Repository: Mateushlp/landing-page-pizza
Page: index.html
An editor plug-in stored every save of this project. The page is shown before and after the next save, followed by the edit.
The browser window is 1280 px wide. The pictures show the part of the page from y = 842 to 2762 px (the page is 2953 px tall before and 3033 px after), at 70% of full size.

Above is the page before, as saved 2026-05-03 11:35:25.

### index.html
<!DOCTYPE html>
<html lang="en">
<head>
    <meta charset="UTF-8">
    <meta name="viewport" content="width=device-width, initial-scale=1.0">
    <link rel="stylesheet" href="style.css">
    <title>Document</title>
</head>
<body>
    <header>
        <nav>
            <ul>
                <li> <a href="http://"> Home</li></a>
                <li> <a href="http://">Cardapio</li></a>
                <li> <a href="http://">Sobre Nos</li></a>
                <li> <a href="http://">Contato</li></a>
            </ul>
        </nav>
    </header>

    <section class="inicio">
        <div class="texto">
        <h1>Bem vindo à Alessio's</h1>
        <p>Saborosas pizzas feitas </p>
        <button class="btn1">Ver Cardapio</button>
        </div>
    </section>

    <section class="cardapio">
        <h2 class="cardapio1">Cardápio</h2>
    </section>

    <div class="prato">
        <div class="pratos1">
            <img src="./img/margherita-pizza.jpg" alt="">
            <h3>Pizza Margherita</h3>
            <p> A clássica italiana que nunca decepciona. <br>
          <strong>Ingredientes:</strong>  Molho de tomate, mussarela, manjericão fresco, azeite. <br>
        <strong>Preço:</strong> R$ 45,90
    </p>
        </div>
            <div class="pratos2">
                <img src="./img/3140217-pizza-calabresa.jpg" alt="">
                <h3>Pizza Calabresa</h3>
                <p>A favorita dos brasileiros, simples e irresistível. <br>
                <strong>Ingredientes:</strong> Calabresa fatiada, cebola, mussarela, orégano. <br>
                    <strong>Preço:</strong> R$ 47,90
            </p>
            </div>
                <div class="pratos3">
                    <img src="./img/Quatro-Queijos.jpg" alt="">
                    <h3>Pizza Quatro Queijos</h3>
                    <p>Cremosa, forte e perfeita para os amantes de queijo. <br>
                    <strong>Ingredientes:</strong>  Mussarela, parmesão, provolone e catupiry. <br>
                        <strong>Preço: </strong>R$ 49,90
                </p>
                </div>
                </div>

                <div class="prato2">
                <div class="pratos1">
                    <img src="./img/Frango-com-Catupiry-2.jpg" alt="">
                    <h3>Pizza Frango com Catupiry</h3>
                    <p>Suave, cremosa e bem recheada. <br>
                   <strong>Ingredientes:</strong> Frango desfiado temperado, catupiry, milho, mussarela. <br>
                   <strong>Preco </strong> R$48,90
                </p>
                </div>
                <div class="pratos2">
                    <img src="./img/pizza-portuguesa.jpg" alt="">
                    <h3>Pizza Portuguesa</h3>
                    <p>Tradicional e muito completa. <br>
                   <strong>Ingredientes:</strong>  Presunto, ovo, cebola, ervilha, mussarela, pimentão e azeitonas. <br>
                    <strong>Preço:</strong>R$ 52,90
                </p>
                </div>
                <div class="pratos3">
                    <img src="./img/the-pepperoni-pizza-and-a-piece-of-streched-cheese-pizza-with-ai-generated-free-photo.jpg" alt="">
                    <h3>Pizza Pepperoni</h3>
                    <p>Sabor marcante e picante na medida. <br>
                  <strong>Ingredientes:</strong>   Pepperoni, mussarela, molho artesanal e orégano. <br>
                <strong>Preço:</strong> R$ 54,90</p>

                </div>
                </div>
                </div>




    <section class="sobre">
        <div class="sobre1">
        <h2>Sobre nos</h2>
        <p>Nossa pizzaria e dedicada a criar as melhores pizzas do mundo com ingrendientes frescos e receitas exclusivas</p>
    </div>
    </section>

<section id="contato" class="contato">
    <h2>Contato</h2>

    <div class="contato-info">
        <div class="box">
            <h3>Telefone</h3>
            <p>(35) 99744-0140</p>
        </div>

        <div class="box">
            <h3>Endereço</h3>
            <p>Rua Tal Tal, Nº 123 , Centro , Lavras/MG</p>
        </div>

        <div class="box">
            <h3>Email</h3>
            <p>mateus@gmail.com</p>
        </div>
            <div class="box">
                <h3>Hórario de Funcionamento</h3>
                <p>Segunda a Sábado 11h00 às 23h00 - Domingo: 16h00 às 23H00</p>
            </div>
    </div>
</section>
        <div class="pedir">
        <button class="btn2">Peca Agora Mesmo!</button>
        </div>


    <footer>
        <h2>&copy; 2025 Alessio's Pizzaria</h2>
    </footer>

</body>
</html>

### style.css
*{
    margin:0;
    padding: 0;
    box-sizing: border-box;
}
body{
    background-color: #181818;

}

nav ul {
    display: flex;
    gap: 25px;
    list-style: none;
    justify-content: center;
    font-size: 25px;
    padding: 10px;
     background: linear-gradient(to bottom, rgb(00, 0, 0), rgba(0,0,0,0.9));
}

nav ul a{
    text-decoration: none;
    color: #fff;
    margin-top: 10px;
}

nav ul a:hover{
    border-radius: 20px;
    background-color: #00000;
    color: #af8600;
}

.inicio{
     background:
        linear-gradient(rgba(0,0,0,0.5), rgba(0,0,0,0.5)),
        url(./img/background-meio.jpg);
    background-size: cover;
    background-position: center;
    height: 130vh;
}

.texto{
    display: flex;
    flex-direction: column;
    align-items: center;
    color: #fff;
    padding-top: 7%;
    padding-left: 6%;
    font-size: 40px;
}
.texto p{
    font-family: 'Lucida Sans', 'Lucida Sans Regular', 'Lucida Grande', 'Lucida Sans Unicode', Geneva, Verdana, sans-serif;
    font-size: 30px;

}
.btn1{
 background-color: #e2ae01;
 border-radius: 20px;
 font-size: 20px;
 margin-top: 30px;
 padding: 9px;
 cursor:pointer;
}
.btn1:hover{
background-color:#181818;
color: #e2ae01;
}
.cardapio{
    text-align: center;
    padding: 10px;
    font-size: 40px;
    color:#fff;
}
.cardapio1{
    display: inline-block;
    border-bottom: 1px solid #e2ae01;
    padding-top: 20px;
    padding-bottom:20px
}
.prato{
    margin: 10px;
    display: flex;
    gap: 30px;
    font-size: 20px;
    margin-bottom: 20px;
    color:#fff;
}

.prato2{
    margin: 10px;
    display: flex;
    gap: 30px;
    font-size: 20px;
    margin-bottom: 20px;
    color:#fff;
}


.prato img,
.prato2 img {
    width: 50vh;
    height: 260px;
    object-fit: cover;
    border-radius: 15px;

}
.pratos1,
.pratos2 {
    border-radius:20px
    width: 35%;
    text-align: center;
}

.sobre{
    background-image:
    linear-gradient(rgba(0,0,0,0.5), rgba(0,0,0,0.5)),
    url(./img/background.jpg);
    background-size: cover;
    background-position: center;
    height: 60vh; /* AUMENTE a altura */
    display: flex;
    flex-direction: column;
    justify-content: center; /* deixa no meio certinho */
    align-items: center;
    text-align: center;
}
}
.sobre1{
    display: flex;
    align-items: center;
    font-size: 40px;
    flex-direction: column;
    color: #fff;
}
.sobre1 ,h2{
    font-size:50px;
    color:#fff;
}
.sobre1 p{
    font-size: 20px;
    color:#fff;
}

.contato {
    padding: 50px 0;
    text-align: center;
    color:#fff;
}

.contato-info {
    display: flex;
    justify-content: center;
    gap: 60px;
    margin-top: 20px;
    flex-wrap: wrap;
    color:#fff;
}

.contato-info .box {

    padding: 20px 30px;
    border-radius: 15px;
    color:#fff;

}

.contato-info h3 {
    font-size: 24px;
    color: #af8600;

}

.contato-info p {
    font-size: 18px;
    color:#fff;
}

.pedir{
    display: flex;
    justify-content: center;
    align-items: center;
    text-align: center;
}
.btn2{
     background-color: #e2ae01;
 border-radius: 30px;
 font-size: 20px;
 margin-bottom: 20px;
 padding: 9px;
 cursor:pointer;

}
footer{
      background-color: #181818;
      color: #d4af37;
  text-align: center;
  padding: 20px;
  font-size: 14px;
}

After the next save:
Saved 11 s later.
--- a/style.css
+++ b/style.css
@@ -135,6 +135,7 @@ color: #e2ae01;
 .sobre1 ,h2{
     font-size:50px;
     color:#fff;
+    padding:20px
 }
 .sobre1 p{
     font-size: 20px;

__________

ACTIVITY =
Look through the records and gather each line with the word "style".

FINISHED TASK =
    <link rel="stylesheet" href="style.css">
### style.css
    list-style: none;
--- a/style.css
+++ b/style.css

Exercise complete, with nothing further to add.